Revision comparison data
★ ★ ★ ★

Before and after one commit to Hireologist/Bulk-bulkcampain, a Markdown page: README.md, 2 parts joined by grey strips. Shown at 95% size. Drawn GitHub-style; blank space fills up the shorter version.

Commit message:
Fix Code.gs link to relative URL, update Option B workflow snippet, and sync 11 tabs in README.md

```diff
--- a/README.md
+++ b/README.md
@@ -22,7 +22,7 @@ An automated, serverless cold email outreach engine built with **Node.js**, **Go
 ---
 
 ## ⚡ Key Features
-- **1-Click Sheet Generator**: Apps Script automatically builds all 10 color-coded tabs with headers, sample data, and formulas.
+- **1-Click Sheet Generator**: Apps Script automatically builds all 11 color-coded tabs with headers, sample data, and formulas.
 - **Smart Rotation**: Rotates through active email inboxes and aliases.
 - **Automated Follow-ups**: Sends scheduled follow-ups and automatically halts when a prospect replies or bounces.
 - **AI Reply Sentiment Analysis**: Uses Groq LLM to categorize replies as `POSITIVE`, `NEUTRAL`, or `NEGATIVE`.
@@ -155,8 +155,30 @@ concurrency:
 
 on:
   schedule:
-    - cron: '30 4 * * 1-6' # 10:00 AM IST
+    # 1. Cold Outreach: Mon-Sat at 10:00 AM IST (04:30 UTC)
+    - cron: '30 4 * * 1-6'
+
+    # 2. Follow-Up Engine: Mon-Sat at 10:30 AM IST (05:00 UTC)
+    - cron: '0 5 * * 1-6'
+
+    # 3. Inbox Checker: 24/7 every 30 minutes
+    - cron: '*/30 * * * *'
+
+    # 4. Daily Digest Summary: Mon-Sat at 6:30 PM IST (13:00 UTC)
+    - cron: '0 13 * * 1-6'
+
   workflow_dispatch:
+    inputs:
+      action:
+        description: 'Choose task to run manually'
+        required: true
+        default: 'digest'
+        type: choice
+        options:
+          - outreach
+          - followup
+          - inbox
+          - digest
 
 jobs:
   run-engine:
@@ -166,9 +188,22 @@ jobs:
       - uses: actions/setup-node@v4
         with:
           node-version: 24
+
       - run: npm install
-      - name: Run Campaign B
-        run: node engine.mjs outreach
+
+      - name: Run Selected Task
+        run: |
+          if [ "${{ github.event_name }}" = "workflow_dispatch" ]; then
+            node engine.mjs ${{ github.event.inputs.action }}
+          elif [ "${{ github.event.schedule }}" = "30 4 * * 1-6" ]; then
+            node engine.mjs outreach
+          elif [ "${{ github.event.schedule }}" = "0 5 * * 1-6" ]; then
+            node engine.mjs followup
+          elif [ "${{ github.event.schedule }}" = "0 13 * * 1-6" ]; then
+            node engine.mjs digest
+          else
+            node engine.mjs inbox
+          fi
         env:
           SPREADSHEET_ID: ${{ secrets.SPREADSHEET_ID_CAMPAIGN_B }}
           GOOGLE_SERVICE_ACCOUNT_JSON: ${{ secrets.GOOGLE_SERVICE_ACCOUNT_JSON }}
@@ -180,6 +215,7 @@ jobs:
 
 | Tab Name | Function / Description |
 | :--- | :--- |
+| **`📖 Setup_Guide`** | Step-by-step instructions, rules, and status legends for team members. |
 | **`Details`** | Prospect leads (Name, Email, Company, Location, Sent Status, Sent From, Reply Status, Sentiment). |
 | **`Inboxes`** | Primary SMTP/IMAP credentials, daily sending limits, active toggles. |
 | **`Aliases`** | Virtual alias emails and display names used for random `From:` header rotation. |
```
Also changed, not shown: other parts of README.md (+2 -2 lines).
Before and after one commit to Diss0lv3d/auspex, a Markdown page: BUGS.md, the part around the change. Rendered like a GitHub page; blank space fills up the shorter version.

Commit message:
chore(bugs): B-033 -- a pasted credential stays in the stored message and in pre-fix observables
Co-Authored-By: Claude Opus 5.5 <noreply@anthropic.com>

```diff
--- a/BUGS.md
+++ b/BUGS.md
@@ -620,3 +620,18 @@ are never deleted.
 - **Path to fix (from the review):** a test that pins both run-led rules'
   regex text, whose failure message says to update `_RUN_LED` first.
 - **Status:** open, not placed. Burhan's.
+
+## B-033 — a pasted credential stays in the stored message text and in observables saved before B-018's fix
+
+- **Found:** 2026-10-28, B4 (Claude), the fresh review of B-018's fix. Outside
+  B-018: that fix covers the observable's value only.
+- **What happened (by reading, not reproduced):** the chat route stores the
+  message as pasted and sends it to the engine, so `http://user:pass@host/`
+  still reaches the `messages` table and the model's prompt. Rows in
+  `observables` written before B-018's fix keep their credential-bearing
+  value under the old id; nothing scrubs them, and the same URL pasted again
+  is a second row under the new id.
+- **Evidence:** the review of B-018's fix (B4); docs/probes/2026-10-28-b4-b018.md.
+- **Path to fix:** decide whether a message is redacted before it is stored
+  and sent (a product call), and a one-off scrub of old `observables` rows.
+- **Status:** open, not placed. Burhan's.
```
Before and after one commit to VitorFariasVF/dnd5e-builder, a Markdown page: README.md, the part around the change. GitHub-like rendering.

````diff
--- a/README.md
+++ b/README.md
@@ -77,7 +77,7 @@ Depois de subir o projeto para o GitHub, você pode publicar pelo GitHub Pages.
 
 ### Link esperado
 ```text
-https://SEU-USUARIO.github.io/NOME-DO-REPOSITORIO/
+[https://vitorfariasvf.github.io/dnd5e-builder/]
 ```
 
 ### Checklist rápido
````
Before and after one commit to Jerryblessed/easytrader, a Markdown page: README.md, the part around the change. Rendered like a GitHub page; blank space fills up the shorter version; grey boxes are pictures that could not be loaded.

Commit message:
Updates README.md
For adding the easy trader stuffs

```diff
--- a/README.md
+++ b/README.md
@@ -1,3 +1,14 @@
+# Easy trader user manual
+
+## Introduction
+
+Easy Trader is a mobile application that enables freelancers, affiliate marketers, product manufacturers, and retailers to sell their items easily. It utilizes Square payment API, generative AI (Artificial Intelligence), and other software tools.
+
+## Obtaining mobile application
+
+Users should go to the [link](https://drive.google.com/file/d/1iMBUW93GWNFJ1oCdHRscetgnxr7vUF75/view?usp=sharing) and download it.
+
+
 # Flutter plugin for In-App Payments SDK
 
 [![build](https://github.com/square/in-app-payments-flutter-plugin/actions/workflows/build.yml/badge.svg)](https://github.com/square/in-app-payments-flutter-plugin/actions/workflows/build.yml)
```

★ ★ ★ ★

Instructions for the task
Examine the records above and give the number of lines in which the string "automatically" appears, with no other words.

Your response
3